“Racism won’t be tolerated”

In a brief statement to Culture Trip, CSU insisted that the punishment supports the university’s “strong stance against racism as outlined in our Anti-Racism Policy”, but one of Australia’s leading Indigenous advocates doesn’t agree.

“Thinking that the KKK was a fun party moment is just illustrative of the great ignorance too many Australians have towards history and the harm of racism,” says Dr Hannah McGlade, a Nyungar human rights lawyer and academic.

“Slavery and theories of White superiority embraced by KKK led to so many murders of innocent black men, women and children. How do these students think that could ever be a fun moment? They should be ashamed as should their parents.

“The university should have expelled all for what was basically an act of racial hatred, even if it was done in stupidity and ignorance. As they say in law, ignorance of the law is no excuse. The penalty should have been expulsion. Send a message that racism won’t be tolerated.”

Depiction of the massacre of Aboriginal people at Waterloo Creek by British troops on 26 January 1838 © W Walton / Wikimedia Commons

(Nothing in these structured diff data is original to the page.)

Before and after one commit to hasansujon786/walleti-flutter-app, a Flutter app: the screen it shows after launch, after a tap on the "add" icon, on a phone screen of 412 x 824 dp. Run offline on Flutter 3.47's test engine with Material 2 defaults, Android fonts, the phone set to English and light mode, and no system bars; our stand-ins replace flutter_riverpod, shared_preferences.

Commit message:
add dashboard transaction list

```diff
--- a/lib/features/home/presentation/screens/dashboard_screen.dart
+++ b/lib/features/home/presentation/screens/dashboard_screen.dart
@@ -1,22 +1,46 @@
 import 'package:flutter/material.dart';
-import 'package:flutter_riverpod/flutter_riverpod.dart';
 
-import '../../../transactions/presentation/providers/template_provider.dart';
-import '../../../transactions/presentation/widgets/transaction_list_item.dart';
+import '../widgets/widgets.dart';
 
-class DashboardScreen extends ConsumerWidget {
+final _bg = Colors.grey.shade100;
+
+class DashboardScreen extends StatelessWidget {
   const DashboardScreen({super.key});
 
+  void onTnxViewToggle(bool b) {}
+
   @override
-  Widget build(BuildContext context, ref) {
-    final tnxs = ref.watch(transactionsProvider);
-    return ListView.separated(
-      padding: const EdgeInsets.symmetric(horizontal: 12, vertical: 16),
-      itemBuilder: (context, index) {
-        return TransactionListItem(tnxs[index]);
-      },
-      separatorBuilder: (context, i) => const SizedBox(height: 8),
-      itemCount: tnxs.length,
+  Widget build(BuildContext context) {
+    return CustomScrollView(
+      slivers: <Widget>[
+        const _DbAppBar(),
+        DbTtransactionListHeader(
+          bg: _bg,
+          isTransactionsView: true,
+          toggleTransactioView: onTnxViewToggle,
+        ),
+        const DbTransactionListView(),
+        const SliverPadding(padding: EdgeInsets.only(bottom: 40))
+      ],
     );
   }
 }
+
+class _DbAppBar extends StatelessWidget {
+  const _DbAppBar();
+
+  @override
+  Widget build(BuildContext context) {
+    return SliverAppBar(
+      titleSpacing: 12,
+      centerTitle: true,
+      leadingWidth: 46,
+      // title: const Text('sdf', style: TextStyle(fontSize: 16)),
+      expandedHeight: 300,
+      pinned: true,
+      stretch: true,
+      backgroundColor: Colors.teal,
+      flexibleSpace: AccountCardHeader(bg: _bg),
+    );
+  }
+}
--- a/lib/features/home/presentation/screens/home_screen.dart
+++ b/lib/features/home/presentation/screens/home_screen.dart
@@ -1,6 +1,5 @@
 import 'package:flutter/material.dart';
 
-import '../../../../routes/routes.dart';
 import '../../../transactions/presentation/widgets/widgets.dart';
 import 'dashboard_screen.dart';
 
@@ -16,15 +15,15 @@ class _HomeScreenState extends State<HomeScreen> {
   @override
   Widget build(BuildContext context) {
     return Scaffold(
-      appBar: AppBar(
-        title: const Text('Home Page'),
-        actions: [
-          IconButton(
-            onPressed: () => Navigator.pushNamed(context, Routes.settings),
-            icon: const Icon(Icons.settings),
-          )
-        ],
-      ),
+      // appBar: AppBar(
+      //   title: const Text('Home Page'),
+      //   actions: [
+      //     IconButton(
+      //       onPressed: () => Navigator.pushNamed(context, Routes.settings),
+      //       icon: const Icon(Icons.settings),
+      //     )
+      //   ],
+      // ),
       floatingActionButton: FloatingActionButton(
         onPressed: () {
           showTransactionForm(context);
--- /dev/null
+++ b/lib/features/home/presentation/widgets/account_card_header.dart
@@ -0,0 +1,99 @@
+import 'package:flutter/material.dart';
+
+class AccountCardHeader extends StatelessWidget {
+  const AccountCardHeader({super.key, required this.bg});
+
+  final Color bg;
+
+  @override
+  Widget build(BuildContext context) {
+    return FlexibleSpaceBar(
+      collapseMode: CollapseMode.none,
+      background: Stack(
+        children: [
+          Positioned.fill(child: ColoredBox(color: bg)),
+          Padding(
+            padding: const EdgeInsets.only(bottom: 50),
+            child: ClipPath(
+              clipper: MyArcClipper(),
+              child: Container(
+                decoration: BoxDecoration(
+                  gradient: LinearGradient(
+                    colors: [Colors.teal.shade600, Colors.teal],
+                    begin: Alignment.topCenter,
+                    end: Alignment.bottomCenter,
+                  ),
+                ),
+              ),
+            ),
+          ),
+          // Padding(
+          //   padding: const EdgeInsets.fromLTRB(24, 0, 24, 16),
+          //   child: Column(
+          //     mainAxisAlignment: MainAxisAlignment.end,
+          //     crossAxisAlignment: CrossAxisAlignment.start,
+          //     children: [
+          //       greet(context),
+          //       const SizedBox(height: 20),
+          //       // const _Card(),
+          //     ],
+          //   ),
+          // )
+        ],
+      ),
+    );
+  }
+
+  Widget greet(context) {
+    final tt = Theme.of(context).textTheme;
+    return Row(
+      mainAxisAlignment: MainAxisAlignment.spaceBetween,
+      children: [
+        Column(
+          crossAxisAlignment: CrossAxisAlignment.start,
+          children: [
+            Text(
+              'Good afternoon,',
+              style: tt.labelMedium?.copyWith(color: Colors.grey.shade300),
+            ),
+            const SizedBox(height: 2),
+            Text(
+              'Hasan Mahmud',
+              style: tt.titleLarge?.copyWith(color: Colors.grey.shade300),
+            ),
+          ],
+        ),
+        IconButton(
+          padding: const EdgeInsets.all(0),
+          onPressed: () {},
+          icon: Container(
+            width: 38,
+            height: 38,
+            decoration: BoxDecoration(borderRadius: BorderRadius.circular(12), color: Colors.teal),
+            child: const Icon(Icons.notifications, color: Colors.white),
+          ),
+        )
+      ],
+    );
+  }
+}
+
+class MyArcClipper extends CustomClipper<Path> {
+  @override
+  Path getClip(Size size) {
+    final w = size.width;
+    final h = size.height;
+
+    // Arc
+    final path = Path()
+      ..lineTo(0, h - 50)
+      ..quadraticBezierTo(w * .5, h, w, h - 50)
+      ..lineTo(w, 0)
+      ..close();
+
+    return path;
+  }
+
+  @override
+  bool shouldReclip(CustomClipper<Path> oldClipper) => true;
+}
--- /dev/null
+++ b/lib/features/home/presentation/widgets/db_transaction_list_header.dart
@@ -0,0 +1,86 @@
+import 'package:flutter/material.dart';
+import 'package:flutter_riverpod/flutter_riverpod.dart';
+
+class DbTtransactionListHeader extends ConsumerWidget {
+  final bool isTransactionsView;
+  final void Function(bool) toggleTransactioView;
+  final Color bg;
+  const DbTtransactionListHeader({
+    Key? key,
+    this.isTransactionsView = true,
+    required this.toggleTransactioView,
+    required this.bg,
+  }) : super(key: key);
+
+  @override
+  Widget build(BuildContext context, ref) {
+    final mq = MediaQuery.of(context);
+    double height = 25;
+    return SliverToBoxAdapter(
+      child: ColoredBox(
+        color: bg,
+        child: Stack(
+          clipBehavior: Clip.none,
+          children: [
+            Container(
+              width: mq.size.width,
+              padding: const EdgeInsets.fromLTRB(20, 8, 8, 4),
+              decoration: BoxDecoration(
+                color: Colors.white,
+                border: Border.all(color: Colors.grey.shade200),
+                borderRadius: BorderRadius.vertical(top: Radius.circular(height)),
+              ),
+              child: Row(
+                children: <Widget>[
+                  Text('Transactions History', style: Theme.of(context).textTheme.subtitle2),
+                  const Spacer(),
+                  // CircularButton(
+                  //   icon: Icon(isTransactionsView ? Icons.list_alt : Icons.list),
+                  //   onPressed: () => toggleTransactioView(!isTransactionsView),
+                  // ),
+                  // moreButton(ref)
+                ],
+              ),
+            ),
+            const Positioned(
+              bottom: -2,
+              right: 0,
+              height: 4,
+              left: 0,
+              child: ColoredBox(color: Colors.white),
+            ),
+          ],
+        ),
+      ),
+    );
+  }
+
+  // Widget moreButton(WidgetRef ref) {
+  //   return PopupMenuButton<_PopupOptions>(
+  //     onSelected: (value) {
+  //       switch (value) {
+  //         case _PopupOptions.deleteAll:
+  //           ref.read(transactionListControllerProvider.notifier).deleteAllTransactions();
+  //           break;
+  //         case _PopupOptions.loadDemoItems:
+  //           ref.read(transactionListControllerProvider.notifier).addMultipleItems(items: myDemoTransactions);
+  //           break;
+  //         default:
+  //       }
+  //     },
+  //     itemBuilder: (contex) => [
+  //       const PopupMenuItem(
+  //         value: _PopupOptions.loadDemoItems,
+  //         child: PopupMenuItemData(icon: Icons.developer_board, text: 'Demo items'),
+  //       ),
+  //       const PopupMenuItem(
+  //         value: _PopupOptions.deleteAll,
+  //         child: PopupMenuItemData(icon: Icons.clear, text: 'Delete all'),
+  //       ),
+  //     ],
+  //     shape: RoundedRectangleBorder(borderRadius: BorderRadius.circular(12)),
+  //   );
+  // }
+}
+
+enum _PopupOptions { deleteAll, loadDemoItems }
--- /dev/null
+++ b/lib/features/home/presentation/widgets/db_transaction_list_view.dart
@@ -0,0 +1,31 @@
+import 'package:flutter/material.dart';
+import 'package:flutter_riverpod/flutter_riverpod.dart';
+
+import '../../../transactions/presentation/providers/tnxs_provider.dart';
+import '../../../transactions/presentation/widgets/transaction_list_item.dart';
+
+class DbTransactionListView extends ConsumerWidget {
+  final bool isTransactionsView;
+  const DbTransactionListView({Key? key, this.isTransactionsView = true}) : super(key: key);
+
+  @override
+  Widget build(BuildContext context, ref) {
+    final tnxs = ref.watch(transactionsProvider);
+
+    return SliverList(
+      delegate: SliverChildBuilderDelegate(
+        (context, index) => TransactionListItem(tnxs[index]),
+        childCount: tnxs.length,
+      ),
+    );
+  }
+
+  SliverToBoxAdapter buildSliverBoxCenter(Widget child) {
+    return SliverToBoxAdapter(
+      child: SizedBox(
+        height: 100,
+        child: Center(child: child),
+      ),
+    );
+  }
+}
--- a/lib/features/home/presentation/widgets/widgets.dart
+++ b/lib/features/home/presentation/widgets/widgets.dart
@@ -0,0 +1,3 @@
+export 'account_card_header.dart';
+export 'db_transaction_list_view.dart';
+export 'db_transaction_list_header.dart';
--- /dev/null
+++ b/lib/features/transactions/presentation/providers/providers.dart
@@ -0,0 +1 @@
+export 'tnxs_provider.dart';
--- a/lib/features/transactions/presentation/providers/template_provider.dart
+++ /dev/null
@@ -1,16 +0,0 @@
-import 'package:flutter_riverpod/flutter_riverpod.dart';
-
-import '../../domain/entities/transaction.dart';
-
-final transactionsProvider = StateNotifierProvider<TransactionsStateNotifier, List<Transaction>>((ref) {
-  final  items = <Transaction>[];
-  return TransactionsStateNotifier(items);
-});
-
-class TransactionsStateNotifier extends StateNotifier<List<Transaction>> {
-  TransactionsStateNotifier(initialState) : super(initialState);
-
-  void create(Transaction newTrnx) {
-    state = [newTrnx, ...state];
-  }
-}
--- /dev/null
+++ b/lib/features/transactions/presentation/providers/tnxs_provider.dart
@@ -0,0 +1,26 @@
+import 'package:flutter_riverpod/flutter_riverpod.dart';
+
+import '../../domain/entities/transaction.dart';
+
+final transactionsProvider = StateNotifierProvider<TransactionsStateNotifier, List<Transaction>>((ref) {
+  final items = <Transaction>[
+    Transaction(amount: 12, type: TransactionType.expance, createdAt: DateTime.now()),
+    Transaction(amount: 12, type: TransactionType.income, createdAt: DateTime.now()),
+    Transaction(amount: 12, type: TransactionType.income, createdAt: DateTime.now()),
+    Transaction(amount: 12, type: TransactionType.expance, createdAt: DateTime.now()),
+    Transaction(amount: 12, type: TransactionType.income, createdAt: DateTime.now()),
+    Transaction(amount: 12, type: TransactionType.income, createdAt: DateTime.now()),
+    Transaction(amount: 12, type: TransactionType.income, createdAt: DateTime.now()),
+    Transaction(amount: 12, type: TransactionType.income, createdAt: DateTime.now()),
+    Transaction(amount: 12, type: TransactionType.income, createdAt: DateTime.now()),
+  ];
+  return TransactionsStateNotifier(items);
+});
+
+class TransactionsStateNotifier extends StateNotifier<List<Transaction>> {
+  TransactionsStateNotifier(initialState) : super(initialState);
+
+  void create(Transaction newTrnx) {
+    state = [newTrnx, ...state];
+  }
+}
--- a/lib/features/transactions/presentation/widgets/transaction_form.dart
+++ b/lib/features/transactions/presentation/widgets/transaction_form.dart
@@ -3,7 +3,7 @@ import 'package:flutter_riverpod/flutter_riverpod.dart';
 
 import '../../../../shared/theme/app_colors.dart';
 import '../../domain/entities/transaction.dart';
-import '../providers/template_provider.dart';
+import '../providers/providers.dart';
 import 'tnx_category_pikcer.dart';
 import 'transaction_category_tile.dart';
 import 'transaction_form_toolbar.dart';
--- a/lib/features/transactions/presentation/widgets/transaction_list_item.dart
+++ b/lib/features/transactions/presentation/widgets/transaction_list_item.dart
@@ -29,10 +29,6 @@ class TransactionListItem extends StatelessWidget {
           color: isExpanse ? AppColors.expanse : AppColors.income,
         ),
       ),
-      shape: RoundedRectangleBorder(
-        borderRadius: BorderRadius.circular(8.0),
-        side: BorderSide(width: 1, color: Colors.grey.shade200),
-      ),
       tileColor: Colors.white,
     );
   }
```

Does Australia have systemically racist policies?

Britain brutally colonised the Australian continent in the late 18th century, decimating the Aboriginal and Torres Strait Islander communities that had lived there for more than 60,000 years — the oldest continuously surviving culture on Earth.

Today, Indigenous people suffer far higher rates of incarceration, domestic violence, sexual assault, and children being removed from their families than the rest of the Australian population. Unlike many other nations with similar colonial pasts, Australia does not have a Treaty with its Indigenous community, and Prime Minister Malcolm Turnbull even rejected a key proposal in last year’s historic Uluru Statement to add an Indigenous advisory council in federal parliament.

Indigenous advocate at a demonstration © Takver / Flickr

Australia’s generation divide

When these issues are debated publicly in Australia, a deep divide emerges. You only need to look at the comments section of Facebook news stories about the CSU dress-up scandal to observe the chasm that splits outraged ‘millennial snowflakes’ and their reactionary Baby Boomer parents bleating “PC gone mad!”.

“Some younger generation, more so in the past, are against racism and much less racist than the older generations who were brought up in an era of racial superiority and denigration of Aboriginal people,” Dr McGlade explains.

“That’s not to say there aren’t young people who hold racist views, many do and these are quite evident on social media. At the same time, younger people are also likely to take a stand against racism.”

Racist bumper sticker in Brisbane © Michael Coghlan / Flickr

Is Australia’s future looking more tolerant?

Research compiled by anti-racism charity All Together Now confirms that racial discrimination is still a stain that mars Australian society. Three quarters of Indigenous people regularly experience racism, a third of people cop racism in the workplace, and one in five Aussie residents have been targeted by racial discrimination in the past year.

The good news? An increasingly open-minded generation of millennials. At least the ones who don’t dress in blackface and KKK garb.

“The research seems to show that younger Australians have more tolerant attitudes of people from other racial, cultural and ethnic backgrounds than older Australians,” says All Together Now managing director Priscilla Brice, who also warns that young Aussies shouldn’t take their ‘wokeness’ for granted.

“Millennials should not be complacent about racism. I think racism is one of the biggest social issues Australia needs to address [and] we all have a responsibility to take action on this, regardless of whether we’re Millennials or Gen-X or Baby Boomers or Centenarians!”